■ **Records provided**
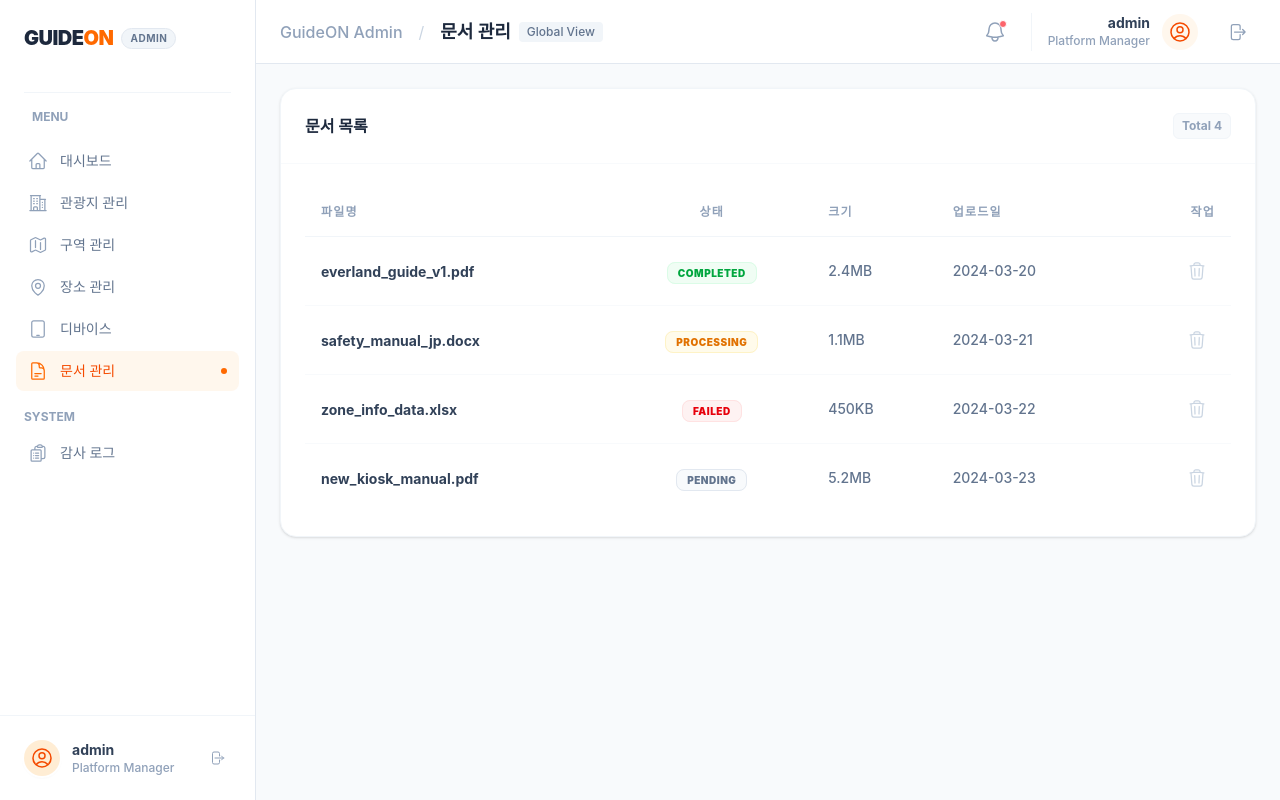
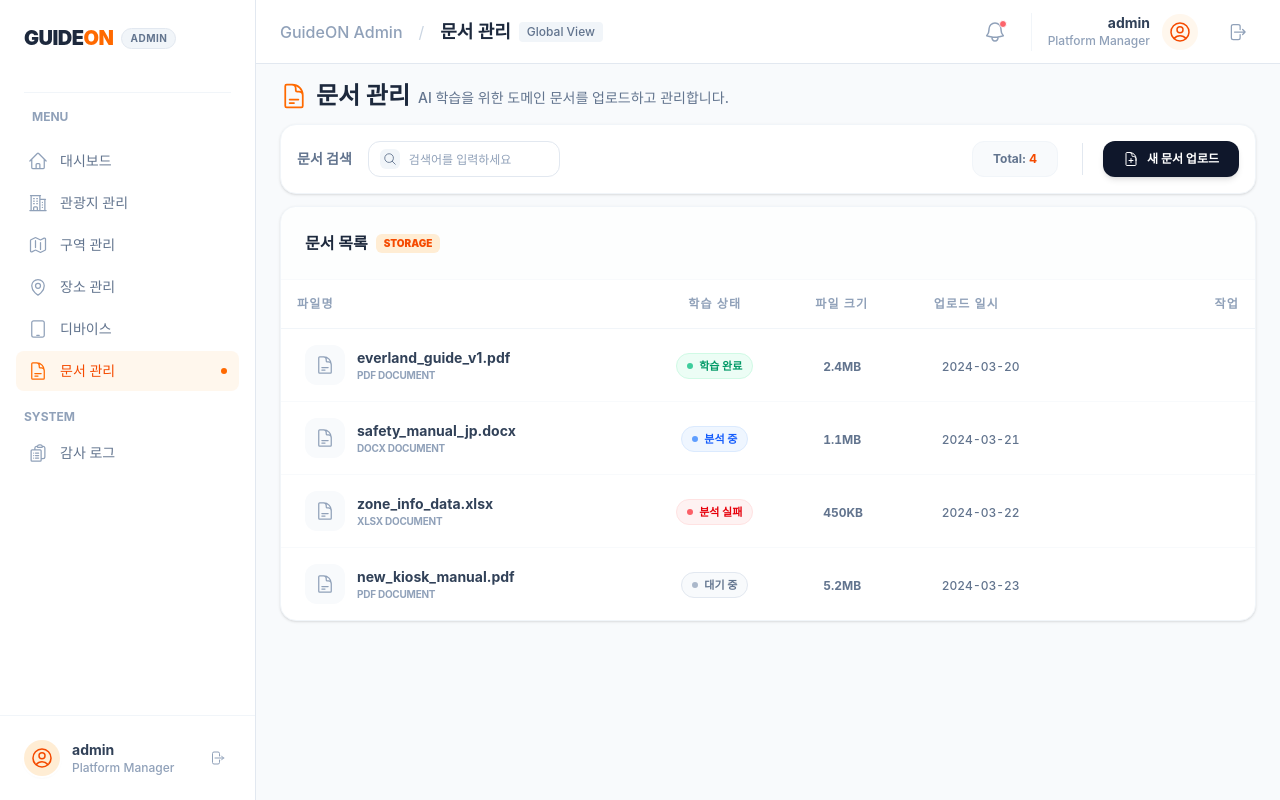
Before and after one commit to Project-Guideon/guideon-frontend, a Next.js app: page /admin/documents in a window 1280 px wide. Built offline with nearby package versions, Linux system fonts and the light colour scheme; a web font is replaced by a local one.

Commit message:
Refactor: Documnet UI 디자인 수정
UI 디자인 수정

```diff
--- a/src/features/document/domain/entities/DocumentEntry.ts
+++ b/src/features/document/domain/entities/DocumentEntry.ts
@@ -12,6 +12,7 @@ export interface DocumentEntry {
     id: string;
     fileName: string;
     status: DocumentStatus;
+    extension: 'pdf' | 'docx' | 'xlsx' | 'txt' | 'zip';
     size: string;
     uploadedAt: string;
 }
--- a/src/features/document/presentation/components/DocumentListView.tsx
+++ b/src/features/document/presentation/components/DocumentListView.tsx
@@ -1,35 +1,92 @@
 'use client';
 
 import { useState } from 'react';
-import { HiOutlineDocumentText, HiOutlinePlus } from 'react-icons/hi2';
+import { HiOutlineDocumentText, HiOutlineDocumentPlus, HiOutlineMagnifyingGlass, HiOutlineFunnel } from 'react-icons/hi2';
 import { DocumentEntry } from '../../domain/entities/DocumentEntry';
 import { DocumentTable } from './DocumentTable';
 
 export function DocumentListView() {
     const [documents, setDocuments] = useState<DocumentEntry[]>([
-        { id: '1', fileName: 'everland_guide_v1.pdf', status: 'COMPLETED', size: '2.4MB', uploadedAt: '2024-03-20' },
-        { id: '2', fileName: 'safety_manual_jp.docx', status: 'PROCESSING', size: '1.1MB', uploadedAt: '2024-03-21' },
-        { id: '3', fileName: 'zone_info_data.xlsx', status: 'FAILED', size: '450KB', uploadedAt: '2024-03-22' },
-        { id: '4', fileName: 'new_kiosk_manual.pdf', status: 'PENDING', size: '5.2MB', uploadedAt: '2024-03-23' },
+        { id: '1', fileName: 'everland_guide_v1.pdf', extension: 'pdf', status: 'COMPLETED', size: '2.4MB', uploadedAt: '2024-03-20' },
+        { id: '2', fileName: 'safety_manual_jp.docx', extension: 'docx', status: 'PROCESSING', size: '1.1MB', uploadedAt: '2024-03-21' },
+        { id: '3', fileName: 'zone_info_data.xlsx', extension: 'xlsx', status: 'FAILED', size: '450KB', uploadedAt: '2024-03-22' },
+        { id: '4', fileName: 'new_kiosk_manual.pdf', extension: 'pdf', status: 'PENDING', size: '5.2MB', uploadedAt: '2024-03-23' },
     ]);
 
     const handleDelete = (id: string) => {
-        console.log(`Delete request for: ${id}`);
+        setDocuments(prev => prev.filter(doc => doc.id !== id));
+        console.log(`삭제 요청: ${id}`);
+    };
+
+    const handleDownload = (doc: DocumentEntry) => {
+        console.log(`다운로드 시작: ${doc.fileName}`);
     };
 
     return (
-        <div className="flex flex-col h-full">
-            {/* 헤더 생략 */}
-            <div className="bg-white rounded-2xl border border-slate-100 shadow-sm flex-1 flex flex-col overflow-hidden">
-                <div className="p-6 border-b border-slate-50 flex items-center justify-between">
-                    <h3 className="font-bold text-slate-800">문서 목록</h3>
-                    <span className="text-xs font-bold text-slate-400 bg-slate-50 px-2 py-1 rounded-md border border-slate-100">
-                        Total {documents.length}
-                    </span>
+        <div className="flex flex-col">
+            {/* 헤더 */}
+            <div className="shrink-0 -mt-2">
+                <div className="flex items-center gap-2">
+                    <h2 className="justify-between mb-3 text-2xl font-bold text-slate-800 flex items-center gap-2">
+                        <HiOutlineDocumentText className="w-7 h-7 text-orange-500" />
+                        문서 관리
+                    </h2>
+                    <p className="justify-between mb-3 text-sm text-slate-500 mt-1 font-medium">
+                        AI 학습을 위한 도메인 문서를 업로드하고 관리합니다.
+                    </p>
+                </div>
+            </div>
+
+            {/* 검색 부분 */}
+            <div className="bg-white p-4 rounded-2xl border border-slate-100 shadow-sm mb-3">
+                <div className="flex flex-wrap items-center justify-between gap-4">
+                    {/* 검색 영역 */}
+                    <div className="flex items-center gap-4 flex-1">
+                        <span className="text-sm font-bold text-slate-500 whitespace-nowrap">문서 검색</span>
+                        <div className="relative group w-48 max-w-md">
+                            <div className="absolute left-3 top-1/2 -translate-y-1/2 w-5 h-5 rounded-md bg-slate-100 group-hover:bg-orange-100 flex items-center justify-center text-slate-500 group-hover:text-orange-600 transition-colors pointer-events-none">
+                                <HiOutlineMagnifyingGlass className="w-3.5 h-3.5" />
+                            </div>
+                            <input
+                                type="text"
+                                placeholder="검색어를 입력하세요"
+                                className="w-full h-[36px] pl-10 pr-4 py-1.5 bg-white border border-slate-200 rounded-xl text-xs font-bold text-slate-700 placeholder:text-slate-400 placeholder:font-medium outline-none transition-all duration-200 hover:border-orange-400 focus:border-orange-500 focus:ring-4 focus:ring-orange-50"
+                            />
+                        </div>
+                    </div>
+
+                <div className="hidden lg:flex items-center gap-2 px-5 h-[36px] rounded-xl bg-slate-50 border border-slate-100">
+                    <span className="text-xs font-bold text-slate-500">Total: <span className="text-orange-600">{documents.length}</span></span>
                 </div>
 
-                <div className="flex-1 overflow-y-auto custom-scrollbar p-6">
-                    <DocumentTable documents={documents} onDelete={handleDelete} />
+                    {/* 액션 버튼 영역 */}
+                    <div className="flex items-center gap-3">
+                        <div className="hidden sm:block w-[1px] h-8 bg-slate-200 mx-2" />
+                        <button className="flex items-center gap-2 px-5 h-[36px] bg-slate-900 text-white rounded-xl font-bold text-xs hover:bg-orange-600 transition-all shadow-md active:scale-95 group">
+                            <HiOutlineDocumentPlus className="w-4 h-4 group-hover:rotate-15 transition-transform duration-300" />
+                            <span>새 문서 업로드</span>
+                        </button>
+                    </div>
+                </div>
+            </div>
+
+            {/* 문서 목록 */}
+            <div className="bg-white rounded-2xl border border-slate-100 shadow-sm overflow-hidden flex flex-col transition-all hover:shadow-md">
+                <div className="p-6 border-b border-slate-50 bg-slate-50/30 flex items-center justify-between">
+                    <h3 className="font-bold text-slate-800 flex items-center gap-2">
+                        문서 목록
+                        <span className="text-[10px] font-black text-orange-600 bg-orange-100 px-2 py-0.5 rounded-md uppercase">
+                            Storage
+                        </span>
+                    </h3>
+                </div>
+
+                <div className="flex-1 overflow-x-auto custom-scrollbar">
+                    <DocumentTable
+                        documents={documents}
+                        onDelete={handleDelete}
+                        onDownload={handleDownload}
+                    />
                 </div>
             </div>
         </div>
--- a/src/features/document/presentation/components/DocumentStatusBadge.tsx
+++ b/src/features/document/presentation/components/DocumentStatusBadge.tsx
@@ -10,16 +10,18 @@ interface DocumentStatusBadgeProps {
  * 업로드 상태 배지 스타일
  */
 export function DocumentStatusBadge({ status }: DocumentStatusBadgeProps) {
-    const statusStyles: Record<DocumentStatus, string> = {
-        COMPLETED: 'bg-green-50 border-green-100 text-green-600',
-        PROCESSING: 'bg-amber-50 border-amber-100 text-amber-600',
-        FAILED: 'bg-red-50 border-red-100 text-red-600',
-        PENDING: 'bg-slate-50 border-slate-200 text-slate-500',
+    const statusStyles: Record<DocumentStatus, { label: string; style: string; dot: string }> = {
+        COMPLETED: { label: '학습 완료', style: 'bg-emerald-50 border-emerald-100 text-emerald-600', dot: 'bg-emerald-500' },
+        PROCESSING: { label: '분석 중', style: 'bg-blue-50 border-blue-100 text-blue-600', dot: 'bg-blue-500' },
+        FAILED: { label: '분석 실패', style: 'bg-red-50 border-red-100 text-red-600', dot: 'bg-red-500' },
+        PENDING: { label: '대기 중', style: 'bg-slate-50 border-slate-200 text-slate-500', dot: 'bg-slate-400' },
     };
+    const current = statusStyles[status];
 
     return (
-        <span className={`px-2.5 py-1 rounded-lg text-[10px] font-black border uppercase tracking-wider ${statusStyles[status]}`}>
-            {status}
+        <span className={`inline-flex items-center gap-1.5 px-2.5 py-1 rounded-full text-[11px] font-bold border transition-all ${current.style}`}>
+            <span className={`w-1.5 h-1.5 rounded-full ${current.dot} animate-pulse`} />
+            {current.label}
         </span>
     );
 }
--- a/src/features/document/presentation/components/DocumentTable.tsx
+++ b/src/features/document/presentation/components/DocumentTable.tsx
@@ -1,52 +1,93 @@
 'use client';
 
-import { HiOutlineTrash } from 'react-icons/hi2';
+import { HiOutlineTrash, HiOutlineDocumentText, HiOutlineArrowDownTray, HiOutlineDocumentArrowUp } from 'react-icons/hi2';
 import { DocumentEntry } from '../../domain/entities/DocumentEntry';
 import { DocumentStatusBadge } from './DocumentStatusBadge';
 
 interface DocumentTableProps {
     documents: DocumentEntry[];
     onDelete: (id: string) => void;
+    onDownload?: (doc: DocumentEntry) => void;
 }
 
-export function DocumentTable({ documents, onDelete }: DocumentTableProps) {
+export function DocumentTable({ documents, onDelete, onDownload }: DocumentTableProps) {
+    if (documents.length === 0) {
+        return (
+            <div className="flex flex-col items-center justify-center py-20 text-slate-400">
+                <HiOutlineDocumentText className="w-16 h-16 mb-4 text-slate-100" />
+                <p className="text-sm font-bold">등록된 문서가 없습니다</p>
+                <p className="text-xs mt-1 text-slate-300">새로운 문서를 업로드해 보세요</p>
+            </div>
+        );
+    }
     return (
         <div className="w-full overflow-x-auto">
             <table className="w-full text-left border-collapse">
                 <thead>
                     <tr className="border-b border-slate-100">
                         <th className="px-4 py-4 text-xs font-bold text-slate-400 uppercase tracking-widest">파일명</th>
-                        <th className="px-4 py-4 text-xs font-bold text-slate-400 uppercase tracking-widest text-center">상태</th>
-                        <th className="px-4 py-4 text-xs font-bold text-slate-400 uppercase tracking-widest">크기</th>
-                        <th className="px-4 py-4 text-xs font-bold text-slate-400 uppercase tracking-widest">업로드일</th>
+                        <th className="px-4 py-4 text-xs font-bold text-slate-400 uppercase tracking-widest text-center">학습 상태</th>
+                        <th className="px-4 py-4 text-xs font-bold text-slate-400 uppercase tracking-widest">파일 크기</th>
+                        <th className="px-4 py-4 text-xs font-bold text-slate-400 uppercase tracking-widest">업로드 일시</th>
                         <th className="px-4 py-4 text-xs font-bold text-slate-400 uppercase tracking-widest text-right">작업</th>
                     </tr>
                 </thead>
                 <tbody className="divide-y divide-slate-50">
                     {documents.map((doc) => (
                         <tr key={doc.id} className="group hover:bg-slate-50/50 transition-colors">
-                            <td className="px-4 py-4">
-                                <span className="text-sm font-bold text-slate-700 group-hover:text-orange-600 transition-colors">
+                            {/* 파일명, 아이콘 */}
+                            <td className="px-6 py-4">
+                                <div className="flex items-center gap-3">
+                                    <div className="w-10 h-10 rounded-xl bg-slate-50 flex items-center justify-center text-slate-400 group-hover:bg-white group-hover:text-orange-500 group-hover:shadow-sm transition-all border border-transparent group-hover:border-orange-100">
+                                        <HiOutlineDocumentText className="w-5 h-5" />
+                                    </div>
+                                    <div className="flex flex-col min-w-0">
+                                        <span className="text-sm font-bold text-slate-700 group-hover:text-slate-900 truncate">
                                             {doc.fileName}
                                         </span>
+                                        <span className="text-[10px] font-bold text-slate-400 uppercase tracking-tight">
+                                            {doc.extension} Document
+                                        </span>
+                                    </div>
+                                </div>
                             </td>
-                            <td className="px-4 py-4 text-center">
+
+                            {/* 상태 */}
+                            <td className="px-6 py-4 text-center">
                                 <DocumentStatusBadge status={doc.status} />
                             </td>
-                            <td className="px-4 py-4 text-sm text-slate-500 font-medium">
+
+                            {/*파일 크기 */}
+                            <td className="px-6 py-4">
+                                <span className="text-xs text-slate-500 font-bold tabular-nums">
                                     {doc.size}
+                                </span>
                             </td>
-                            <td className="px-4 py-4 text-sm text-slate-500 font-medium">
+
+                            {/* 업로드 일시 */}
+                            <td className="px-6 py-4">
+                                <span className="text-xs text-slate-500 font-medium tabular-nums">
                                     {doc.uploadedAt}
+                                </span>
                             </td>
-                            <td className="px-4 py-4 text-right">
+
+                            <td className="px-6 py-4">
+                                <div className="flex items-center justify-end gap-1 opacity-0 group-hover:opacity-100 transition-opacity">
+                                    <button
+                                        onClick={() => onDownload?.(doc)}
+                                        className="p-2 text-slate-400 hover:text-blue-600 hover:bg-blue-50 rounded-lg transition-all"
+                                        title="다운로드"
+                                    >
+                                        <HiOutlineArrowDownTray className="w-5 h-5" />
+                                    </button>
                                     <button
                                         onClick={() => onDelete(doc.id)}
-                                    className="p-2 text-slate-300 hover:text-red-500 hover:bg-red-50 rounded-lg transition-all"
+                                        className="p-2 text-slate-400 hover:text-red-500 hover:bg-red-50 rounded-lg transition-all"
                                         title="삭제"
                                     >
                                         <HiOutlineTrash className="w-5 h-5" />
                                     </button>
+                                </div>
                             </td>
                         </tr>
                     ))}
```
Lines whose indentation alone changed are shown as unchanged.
==
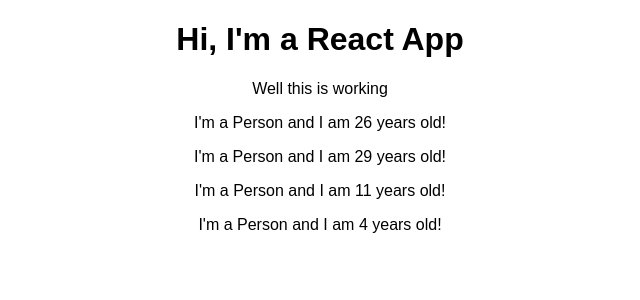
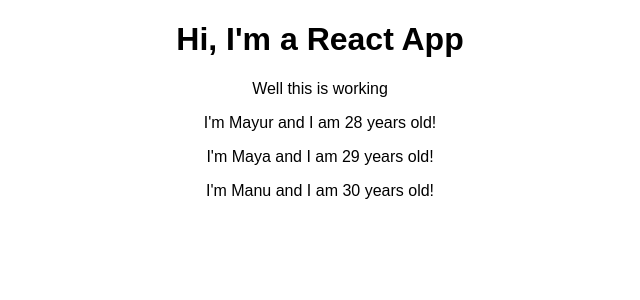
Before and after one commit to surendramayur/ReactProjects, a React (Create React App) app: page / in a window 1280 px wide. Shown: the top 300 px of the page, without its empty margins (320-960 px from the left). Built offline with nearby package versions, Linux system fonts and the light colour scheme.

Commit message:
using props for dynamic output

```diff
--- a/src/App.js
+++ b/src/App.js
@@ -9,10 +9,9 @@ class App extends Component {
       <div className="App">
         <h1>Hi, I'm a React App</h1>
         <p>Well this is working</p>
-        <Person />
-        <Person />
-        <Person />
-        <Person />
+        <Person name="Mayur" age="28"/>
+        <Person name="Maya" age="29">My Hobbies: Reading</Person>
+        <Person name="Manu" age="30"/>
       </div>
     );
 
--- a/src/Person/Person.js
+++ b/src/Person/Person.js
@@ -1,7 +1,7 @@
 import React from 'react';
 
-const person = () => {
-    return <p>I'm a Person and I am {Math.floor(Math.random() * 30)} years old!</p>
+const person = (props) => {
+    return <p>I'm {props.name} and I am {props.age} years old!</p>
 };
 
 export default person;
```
* * *
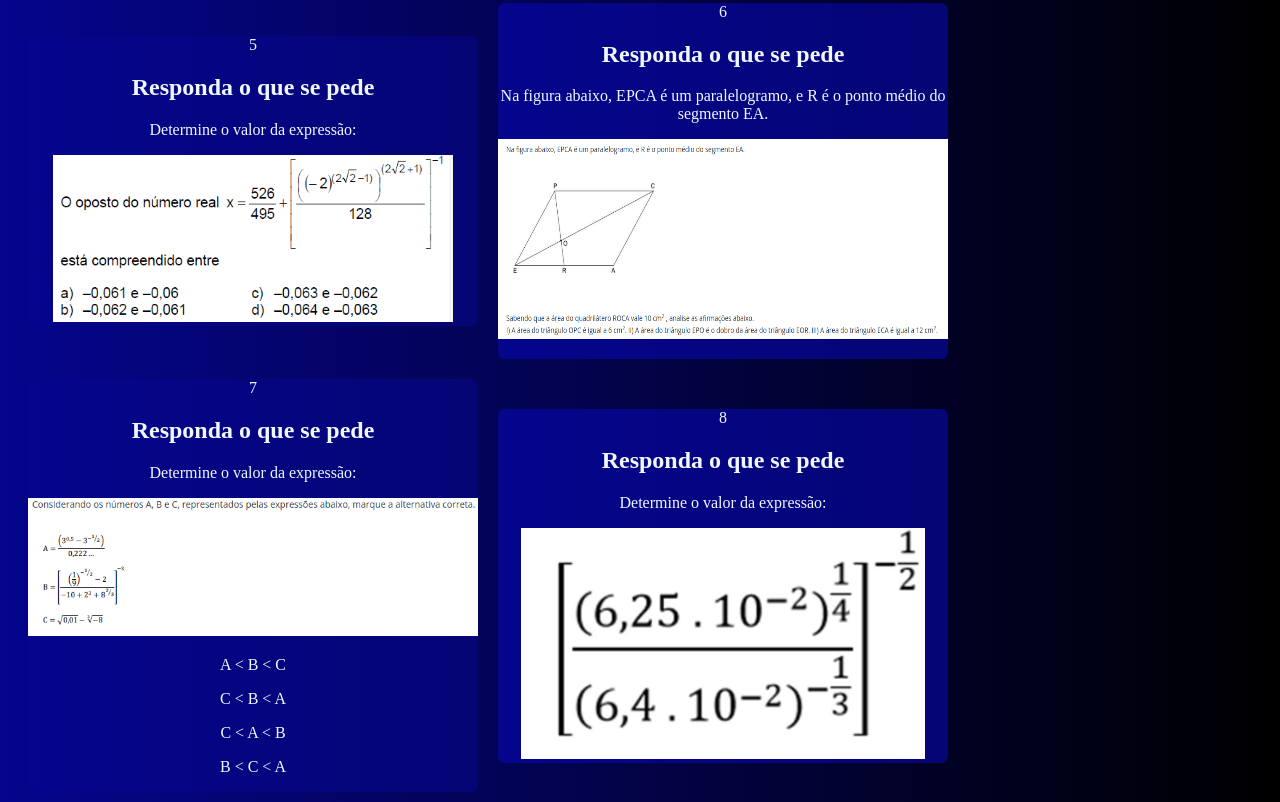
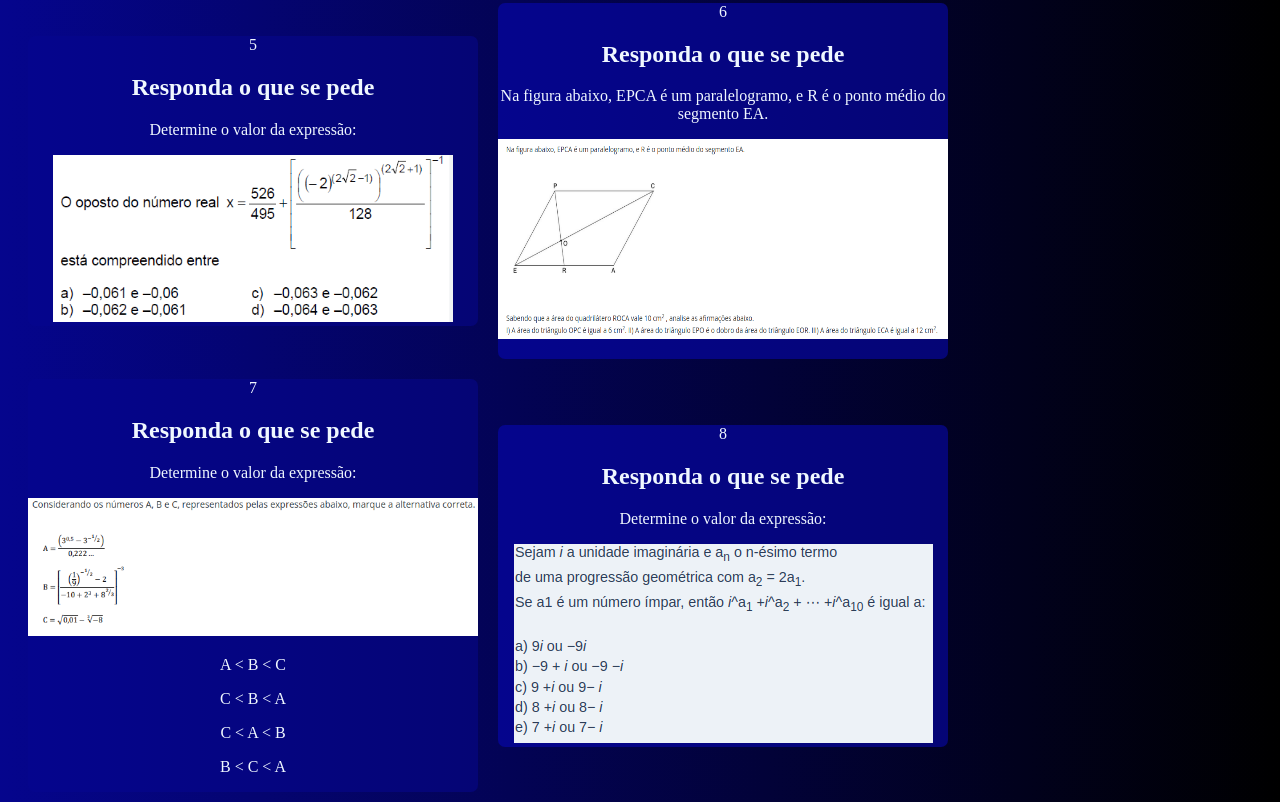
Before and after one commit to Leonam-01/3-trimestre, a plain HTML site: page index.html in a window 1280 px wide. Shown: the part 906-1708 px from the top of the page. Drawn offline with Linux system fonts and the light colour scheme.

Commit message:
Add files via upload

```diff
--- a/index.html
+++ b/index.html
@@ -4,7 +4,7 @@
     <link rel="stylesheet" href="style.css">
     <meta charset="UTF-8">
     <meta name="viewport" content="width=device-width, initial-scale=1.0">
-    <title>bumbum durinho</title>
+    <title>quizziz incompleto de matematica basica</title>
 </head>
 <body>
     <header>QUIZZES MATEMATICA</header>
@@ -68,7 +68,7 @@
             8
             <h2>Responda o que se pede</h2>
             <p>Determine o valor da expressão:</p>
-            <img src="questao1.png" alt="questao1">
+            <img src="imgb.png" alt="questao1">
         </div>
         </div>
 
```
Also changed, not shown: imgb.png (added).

■ **Goal of the exercise**
Go line by line through the listing and count every line that includes the word "features". Only the total is needed.

■ **Answer box**
8